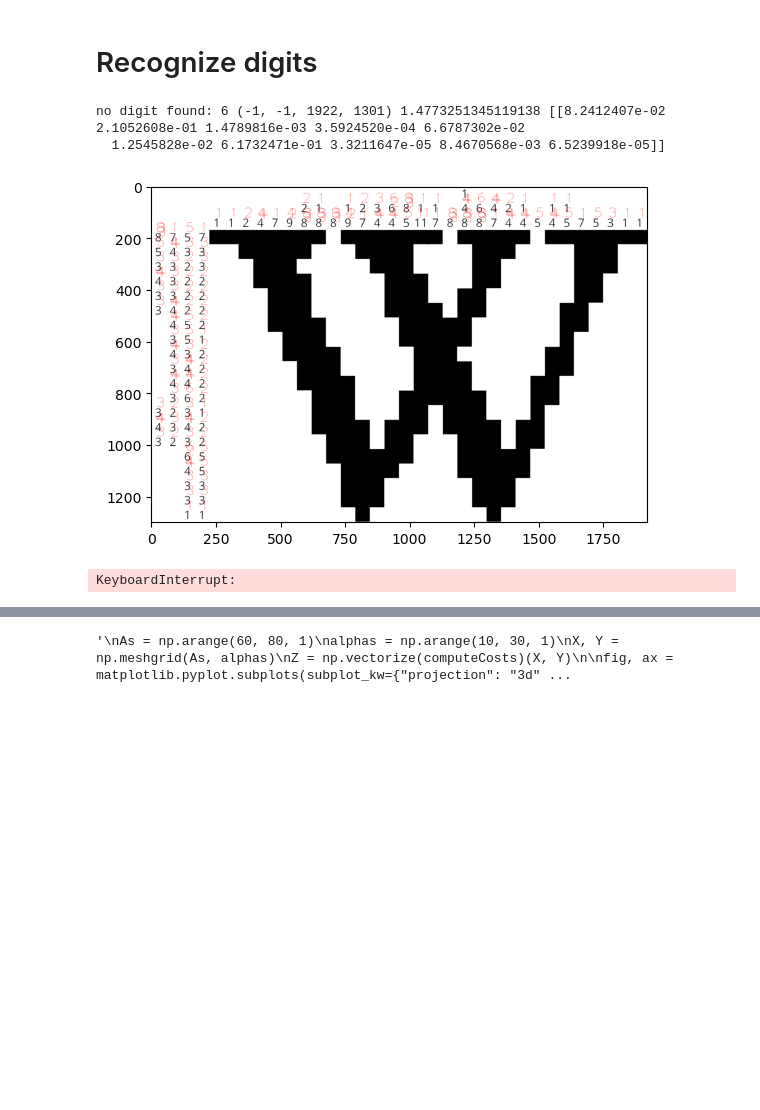
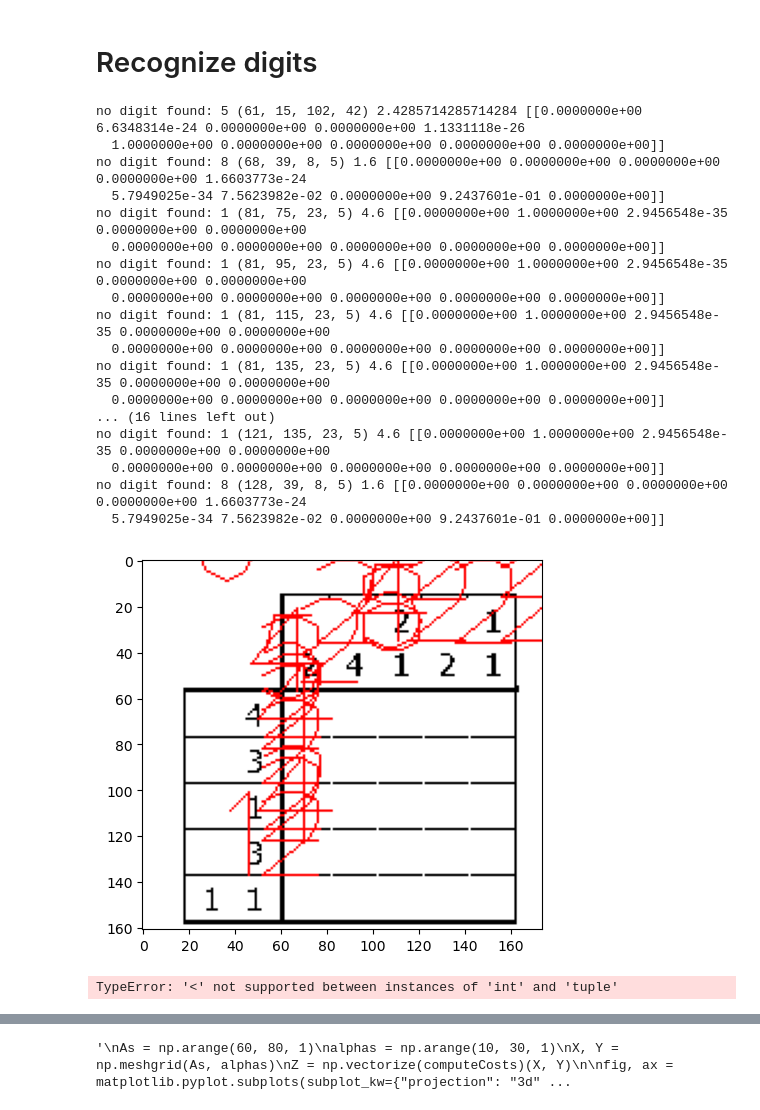
Before and after one commit to igloo81/nonogram, a Jupyter notebook: NonoGram start.ipynb, the cells around one changed output, grey strips where cells are left out. Saved outputs shown, nothing was run; the diff lists cells and outputs as text; code cells hidden in the pictures; blank space fills up the shorter version.

```diff
--- a/NonoGram start.ipynb
+++ b/NonoGram start.ipynb
@@ -165,10 +169,25 @@ def extract_digit_image_from_contour(image, contour):
 
     if (w > h):
         delta = (w-h)//2
-        digit_image = image[y-delta:y+w-delta, x:x+w]
+        y -= delta
+        h = w - delta
+        #digit_image = image[y-delta:y+w-delta, x:x+w]
     else:
         delta = (h-w)//2
-        digit_image = image[y:y+h, x-delta:x+h-delta]
+        x -= delta
+        w = h - delta
+        #digit_image = image[y:y+h, x-delta:x+h-delta]
+    if (x < 0):
+        x = 0
+    if (y < 0):
+        y = 0
+    if (x + w > image.shape[0]):
+        x = image.shape[0] - w
+    if (y + h > image.shape[1]):
+        y = image.shape[1] - h
+
+
+    digit_image = image[y:y+h, x-delta:x+h-delta]
 
     return (digit_image, bounding_rect)
 
@@ -192,47 +211,65 @@ def recognize_digit_from_image(digit_recognizer, digit_image):
 # %%
 # Define a function to process the image and recognize digits
 def recognize_digits(image):
     found_contours = []
     imageCopy = image.copy()
     imageOutput = cv2.cvtColor(image, cv2.COLOR_GRAY2BGR)
 
     # Preprocess the image (resize, grayscale, thresholding, etc.)
     #gray = cv2.cvtColor(image, cv2.COLOR_BGR2GRAY)
     _, thresh = cv2.threshold(imageCopy, 150, 255, cv2.THRESH_BINARY)
 
     # Find contours of the digit in the image
     contours, _ = cv2.findContours(thresh, cv2.RETR_LIST, cv2.CHAIN_APPROX_NONE )
-    cv2.drawContours(thresh, contours, -1, (255, 255, 255), 1)
+    #cv2.drawContours(imageOutput, contours, -1, (0, 0, 255), 1)
 
     for (contour, bounding) in sorted([(contour, cv2.boundingRect(contour))for contour in contours], key=lambda tuple: tuple[1]):
         digit_image, bounding_rect = extract_digit_image_from_contour(thresh, contour)
         x, y, w, h = bounding_rect
-        digit_image = prepare_digit_image_for_recognition(digit_image)
-        (predicted_digit, probabilities) = recognize_digit_from_image(digitRecognizer, digit_image)
-        predictedProbability = probabilities[0][predicted_digit]
 
-        area = cv2.contourArea(contour)
-        aspectRatio = w / h
+        if (digit_image.size != 0):   # todo add notification we skip because None..
+            digit_image = prepare_digit_image_for_recognition(digit_image)
+            (predicted_digit, probabilities) = recognize_digit_from_image(digitRecognizer, digit_image)
+            predictedProbability = probabilities[0][predicted_digit]
 
-        if (predictedProbability > .8 and aspectRatio > .15 and aspectRatio < 1.5):# and area < 200):  # magic numbers!
-            font = cv2.FONT_HERSHEY_PLAIN
-            cv2.putText(imageOutput, str(predicted_digit), (x, y), font, 4, (255, 0, 0))
-            found_contours.append((bounding_rect, predicted_digit, digit_image))
-        else:
-            print(f"no digit found: {predicted_digit} {bounding_rect} {aspectRatio} {probabilities}")
-            found_contours.append((bounding_rect, None, digit_image))
+            area = cv2.contourArea(contour)
+            aspectRatio = w / h
+
+            if (predictedProbability > .8 and aspectRatio > .15 and aspectRatio < 1.5):# and area < 200):  # magic numbers!
+                font = cv2.FONT_HERSHEY_PLAIN
+                cv2.putText(imageOutput, str(predicted_digit), (x, y), font, 4, (255, 0, 0))
+                found_contours.append((bounding_rect, predicted_digit, digit_image))
+            else:
+                print(f"no digit found: {predicted_digit} {bounding_rect} {aspectRatio} {probabilities}")
+                found_contours.append((bounding_rect, None, digit_image))
 
     pyplot.imshow(imageOutput, cmap="gray")
     return found_contours
 
 found_contours = recognize_digits(imageCopy)
 # %% [output]
-no digit found: 6 (-1, -1, 1922, 1301) 1.4773251345119138 [[8.2412407e-02 2.1052608e-01 1.4789816e-03 3.5924520e-04 6.6787302e-02
-  1.2545828e-02 6.1732471e-01 3.3211647e-05 8.4670568e-03 6.5239918e-05]]
+no digit found: 5 (61, 15, 102, 42) 2.4285714285714284 [[0.0000000e+00 6.6348314e-24 0.0000000e+00 0.0000000e+00 1.1331118e-26
+  1.0000000e+00 0.0000000e+00 0.0000000e+00 0.0000000e+00 0.0000000e+00]]
+no digit found: 8 (68, 39, 8, 5) 1.6 [[0.0000000e+00 0.0000000e+00 0.0000000e+00 0.0000000e+00 1.6603773e-24
+  5.7949025e-34 7.5623982e-02 0.0000000e+00 9.2437601e-01 0.0000000e+00]]
+no digit found: 1 (81, 75, 23, 5) 4.6 [[0.0000000e+00 1.0000000e+00 2.9456548e-35 0.0000000e+00 0.0000000e+00
+  0.0000000e+00 0.0000000e+00 0.0000000e+00 0.0000000e+00 0.0000000e+00]]
+no digit found: 1 (81, 95, 23, 5) 4.6 [[0.0000000e+00 1.0000000e+00 2.9456548e-35 0.0000000e+00 0.0000000e+00
+  0.0000000e+00 0.0000000e+00 0.0000000e+00 0.0000000e+00 0.0000000e+00]]
+no digit found: 1 (81, 115, 23, 5) 4.6 [[0.0000000e+00 1.0000000e+00 2.9456548e-35 0.0000000e+00 0.0000000e+00
+  0.0000000e+00 0.0000000e+00 0.0000000e+00 0.0000000e+00 0.0000000e+00]]
+no digit found: 1 (81, 135, 23, 5) 4.6 [[0.0000000e+00 1.0000000e+00 2.9456548e-35 0.0000000e+00 0.0000000e+00
+  0.0000000e+00 0.0000000e+00 0.0000000e+00 0.0000000e+00 0.0000000e+00]]
+... (16 lines left out)
+no digit found: 1 (121, 135, 23, 5) 4.6 [[0.0000000e+00 1.0000000e+00 2.9456548e-35 0.0000000e+00 0.0000000e+00
+  0.0000000e+00 0.0000000e+00 0.0000000e+00 0.0000000e+00 0.0000000e+00]]
+no digit found: 8 (128, 39, 8, 5) 1.6 [[0.0000000e+00 0.0000000e+00 0.0000000e+00 0.0000000e+00 1.6603773e-24
+  5.7949025e-34 7.5623982e-02 0.0000000e+00 9.2437601e-01 0.0000000e+00]]
-[figure, old version]
+[figure, new version]
 # %%
 def removeOverlappingDigits(found_contours):
     result = []
+    maxArea = 1000  # todo magic number
 
     for (boundingRect, digit, digit_image) in found_contours:
         hasOverlap = False
@@ -245,13 +282,13 @@ def removeOverlappingDigits(found_contours):
             )
             w = overlapRect[2] - overlapRect[0]
             h = overlapRect[3] - overlapRect[1]
-            if (w > 0 and h > 0 and boundingRect != otherBoundingRect and other_digit != None):
+            if (w > 0 and h > 0 and boundingRect != otherBoundingRect and other_digit != None and (otherBoundingRect[2] * otherBoundingRect[3] < maxArea)):
                 overlap = w*h
                 area = boundingRect[2]*boundingRect[3]
-                if (overlap/area > .9):      # magic number!    # todo make sure we don't overlap slightly overlapping contours? (prob not possible)
+                if (overlap/area > .5):      # magic number!    # todo make sure we don't overlap slightly overlapping contours? (prob not possible)
                     hasOverlap = True
 
-        if (not hasOverlap and digit != None):
+        if (not hasOverlap and digit != None and (boundingRect[2] * boundingRect[3] < boundingRect)):
             result.append((boundingRect, digit, digit_image))
         else:
             print(f"remove {boundingRect} {digit}")
@@ -267,9 +304,10 @@ for (boundingRect, digit, digit_image) in found_contours_no_overlaps:
     (x, y, w, h) = boundingRect
     cv2.rectangle(imageOutput, (x, y), (x+w,y+h), (0,0,255))
 pyplot.imshow(imageOutput)
+print(len(found_contours_no_overlaps))
 print([(bounding_rect, digit) for bounding_rect, digit, _ in found_contours_no_overlaps])
 # %% [output]
-KeyboardInterrupt:
+TypeError: '<' not supported between instances of 'int' and 'tuple'
 # %%
 import math
 def showImagesUsedForRecognition(found_contours, sort_by_prediction):
```
Also changed, not shown: parts of 9 cells of this notebook, 7 other files.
+ + + +
*Problem details*
Which lines above contain the word "delta"? Copy each of them.

*Output of the task*
         delta = (w-h)//2
-        digit_image = image[y-delta:y+w-delta, x:x+w]
+        y -= delta
+        h = w - delta
+        #digit_image = image[y-delta:y+w-delta, x:x+w]
         delta = (h-w)//2
-        digit_image = image[y:y+h, x-delta:x+h-delta]
+        x -= delta
+        w = h - delta
+        #digit_image = image[y:y+h, x-delta:x+h-delta]
+    digit_image = image[y:y+h, x-delta:x+h-delta]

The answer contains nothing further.